** Provided material **
*-*-*
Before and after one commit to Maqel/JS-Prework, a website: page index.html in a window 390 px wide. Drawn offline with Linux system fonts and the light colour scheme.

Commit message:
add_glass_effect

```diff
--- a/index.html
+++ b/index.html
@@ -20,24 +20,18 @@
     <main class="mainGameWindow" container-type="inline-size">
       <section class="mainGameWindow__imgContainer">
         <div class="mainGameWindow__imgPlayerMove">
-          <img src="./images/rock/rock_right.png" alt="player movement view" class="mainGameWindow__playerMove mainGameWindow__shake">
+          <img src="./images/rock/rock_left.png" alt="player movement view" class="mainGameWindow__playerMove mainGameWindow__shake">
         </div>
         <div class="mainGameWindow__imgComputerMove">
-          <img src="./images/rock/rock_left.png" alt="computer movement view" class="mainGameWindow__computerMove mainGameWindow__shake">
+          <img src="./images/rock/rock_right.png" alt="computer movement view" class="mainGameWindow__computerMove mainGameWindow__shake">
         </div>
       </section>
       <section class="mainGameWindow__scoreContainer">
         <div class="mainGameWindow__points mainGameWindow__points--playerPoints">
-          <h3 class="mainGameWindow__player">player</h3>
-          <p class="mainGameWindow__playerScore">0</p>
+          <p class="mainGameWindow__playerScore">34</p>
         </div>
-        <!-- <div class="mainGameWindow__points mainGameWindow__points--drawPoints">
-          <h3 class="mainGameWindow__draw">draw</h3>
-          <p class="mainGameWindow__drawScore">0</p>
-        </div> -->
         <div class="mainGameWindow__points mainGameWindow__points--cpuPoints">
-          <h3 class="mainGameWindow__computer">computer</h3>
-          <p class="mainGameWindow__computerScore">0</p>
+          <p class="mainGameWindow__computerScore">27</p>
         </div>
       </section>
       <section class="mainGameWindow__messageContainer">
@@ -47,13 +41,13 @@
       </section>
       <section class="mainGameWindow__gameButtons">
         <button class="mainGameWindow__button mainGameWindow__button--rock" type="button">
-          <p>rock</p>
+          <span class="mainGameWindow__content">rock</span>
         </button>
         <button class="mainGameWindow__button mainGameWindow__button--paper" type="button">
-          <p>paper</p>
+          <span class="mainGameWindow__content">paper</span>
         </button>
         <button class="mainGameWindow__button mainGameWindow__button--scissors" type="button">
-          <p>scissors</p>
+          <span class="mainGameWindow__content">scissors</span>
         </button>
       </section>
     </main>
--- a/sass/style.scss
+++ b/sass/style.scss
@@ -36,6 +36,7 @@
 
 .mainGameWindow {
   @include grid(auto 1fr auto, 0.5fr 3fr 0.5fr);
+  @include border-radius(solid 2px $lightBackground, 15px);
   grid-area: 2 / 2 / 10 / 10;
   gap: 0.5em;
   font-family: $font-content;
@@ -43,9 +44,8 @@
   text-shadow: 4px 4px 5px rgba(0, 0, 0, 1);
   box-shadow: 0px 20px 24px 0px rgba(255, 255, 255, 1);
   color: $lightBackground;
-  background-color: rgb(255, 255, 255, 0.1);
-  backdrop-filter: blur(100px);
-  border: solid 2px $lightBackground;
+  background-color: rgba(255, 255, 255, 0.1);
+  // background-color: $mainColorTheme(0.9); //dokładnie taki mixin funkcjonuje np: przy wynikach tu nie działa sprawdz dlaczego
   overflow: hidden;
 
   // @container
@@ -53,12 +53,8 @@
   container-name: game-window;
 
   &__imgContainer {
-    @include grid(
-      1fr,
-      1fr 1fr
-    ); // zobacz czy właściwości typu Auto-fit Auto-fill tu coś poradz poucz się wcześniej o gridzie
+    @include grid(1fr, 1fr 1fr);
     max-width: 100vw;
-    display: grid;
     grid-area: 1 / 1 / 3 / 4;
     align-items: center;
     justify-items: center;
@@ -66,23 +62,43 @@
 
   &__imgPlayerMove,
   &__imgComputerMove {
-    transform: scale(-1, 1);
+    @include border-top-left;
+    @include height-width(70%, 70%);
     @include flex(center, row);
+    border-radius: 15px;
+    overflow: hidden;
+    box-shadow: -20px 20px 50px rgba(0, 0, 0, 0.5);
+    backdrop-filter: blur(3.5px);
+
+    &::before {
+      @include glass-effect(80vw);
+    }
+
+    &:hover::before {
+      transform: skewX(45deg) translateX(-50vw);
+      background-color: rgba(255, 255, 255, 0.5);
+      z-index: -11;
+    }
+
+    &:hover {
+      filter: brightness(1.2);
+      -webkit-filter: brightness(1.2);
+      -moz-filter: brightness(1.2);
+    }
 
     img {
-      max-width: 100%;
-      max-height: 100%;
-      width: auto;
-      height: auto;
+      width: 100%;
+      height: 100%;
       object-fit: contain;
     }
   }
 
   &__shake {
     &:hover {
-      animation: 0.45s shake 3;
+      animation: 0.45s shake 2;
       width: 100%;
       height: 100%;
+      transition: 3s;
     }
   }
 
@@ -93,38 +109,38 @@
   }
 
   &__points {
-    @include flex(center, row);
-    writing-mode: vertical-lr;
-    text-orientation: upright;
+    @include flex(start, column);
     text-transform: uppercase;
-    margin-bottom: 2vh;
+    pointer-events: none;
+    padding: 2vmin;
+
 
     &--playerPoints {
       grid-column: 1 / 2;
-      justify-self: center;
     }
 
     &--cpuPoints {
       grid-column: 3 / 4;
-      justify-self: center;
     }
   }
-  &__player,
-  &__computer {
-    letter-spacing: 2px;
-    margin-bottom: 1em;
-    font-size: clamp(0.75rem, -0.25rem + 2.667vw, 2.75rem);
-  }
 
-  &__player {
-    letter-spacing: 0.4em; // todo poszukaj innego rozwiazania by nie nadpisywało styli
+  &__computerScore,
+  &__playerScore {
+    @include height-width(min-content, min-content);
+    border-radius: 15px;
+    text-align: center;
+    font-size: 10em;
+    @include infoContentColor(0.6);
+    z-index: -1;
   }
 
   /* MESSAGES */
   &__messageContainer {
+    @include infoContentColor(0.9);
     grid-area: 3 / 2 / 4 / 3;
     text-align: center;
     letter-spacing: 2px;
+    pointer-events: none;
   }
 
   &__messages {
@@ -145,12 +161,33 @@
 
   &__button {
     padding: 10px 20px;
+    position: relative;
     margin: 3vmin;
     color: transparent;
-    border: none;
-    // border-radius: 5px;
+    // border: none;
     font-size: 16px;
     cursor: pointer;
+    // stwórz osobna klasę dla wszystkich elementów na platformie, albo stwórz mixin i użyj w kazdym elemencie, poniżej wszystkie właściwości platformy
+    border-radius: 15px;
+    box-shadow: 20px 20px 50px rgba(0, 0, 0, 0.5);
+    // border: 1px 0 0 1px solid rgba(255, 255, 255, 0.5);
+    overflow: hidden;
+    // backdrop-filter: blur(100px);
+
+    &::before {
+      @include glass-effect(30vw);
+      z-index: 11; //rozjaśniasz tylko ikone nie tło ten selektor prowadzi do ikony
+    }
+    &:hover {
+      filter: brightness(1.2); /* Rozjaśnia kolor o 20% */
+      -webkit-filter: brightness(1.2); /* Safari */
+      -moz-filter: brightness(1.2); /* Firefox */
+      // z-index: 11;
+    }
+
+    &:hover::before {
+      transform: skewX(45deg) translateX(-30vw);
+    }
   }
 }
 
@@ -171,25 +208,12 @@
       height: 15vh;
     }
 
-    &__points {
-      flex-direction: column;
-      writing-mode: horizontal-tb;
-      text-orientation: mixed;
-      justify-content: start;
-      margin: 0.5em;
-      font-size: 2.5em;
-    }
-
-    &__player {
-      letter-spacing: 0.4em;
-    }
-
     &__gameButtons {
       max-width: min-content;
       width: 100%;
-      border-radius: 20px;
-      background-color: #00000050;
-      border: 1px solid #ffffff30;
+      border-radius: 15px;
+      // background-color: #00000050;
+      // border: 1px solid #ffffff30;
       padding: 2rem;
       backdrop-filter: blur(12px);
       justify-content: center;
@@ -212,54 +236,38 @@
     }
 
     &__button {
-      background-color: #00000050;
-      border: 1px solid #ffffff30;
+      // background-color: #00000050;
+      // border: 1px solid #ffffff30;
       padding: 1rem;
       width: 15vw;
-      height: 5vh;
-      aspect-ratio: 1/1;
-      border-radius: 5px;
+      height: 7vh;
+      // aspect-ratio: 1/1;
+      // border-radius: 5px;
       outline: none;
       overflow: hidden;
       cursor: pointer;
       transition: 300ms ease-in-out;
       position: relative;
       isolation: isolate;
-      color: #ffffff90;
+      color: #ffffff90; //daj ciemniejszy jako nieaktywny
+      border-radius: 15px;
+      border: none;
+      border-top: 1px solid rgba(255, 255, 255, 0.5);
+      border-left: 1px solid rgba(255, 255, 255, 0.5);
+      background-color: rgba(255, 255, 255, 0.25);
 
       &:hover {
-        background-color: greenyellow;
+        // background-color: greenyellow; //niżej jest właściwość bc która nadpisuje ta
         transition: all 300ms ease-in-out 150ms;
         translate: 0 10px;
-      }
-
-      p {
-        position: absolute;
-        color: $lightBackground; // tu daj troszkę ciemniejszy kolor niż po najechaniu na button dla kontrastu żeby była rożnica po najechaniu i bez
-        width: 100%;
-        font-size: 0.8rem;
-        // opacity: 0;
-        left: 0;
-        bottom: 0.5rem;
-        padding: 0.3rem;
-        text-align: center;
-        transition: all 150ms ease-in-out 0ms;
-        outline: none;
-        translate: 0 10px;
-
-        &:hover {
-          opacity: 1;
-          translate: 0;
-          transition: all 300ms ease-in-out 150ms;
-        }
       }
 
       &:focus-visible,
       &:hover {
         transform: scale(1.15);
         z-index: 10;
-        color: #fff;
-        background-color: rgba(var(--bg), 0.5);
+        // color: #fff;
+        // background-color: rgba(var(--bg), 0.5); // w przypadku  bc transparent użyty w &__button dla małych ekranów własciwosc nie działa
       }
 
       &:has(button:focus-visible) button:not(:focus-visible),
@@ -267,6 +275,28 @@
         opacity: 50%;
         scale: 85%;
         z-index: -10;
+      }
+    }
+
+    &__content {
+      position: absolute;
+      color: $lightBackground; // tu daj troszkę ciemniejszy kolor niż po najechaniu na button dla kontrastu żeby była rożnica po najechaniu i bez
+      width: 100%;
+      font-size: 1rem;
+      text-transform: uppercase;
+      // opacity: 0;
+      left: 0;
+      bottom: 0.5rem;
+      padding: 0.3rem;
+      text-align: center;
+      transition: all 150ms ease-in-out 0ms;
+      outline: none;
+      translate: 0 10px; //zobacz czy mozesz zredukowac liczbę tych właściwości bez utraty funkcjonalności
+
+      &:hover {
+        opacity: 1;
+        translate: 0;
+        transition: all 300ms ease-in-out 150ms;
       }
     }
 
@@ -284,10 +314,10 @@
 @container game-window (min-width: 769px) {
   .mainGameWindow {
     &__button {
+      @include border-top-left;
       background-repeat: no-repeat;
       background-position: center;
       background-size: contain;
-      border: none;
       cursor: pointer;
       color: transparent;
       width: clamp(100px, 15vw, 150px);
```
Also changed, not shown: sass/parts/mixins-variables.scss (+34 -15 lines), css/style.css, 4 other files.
*-*-*
Check each line of the listing above for the string "scale" and return those that contain it.

** Solution for this task **
-    transform: scale(-1, 1);
         transform: scale(1.15);
         scale: 85%;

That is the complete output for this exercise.